Three years on, I believe Senator Ibikunle Amosun can look back and take pride in his achievements, for he has accomplished between 75 and 80 per cent of his promises. Indeed, by the time the world-class model schools under construction are completed, the governor would have recorded between 90 and 95 per cent success. For instance, instead of three state-of-the-art and well-stocked public libraries, you now have fifteen in the first phase. Even in ‘WAEC’, once you have 75 per cent, that is “Distinction or A1”. If politicians in Nigeria could just fulfill 50 per cent of their promises, I’m sure our nation would be better off.
Today, the over 20,000 children that would have been out of school due to the policy faux pas of the last government are in school. Enrolment figures have soared as more children are abandoning private education in order to enjoy the free education policy of the current administration. TASUED has been taken off the life support while OOU is gradually coming out of the stench. Revenue from the Federation Account has slumped drastically from 2013, but due to prudent financial husbandry, teachers are receiving their salaries.
Of course, occasional hiccups are inevitable under our warped federal arrangement, but with the very first bridges and international standard roads adorning our state, the restoration of the climate of security, which has resulted in investment of about N730 billion in two years with attendant thousands of jobs, introduction of luxury buses and brand new taxis on Ogun roads for the very first time, distribution of new 500 transformers to revive SMEs, generation of over 50,000 direct and indirect jobs, scale-up of free health policy (Gbomoro) and launch of Community Based Health Insurance Scheme (Araya), payment of backlog of salaries, pensions and gratuities inherited from the last government, on-going construction of power plant to ensure steady supply of potable water, construction of state-of-the-art markets, strategically located in business districts (not in the bush), revival of agriculture through release of N1 billion to farmers to boost production, purchase of massive land-clearing equipment to aid mechanized agriculture, resuscitation of Farm Settlements, among others, the current government has, indeed, sustained the legacies of Awo. Senator Ibikunle Amosun can hold his head high for having launched modern Ogun into its golden years.

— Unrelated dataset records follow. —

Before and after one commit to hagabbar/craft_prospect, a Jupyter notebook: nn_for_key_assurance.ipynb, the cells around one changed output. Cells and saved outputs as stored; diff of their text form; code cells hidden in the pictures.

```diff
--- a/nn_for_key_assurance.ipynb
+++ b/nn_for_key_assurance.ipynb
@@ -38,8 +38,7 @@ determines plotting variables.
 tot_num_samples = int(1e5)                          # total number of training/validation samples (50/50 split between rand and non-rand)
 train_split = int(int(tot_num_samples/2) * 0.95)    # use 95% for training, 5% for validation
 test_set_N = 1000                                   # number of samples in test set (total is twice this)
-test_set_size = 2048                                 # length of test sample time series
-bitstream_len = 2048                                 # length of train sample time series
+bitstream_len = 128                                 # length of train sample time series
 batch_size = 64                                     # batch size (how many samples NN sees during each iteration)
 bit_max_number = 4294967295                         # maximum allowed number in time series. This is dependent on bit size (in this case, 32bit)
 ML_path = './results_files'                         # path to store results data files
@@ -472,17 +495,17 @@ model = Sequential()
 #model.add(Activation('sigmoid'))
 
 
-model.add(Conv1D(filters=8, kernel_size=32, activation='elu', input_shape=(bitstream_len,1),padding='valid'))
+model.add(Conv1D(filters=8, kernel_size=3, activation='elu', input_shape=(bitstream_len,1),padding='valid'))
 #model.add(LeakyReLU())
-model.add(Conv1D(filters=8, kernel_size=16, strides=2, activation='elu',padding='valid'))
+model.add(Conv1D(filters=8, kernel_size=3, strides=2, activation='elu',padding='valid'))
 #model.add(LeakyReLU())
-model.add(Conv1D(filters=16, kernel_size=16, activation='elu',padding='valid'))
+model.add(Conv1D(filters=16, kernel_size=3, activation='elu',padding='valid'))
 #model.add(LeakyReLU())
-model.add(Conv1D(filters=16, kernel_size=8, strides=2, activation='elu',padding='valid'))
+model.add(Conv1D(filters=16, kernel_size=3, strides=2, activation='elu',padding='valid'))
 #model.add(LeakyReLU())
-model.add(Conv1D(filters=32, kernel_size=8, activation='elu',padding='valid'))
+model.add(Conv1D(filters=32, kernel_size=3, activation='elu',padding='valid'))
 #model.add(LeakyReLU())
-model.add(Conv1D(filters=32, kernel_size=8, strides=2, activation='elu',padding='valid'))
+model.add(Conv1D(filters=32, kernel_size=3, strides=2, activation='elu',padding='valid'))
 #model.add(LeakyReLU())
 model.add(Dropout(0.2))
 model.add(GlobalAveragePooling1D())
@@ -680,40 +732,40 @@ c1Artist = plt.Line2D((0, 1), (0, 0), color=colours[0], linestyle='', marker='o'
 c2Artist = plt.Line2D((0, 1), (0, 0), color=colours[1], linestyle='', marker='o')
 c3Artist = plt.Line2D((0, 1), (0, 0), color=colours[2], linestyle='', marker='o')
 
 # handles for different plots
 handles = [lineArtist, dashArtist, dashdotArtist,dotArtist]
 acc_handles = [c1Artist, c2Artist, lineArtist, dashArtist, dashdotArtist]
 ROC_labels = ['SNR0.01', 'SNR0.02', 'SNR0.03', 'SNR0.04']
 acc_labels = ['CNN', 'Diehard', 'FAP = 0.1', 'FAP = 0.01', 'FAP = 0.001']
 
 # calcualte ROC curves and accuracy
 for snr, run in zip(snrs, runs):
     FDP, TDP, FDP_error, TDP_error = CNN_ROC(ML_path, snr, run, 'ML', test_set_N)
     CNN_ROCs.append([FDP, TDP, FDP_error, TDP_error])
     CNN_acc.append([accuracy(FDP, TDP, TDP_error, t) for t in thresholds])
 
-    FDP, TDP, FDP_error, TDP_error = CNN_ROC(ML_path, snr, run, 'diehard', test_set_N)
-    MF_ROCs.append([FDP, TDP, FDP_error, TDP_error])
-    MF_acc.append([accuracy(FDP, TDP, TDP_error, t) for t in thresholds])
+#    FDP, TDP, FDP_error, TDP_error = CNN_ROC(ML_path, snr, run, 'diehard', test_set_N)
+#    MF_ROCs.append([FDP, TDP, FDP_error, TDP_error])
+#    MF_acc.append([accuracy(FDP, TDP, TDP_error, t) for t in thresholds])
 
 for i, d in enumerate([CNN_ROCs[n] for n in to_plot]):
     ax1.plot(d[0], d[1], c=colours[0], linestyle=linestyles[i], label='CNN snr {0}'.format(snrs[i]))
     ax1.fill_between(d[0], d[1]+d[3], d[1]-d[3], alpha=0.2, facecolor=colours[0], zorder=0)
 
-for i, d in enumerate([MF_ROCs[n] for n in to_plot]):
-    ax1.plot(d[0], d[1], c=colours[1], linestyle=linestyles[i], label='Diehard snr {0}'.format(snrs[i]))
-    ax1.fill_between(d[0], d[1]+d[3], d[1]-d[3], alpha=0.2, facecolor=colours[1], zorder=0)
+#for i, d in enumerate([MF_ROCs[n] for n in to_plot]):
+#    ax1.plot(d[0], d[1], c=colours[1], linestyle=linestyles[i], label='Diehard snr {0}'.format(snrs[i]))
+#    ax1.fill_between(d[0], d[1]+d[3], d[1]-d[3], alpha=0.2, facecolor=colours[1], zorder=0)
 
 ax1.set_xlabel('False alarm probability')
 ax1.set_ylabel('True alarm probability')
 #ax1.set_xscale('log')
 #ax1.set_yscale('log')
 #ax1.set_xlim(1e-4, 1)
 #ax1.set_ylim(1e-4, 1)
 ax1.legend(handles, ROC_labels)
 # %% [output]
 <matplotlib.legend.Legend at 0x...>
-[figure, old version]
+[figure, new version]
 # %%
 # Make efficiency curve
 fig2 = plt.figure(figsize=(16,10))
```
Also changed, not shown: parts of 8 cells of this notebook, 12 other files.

––Soyombo, a journalist, sent in this piece via firstname.lastname@example.org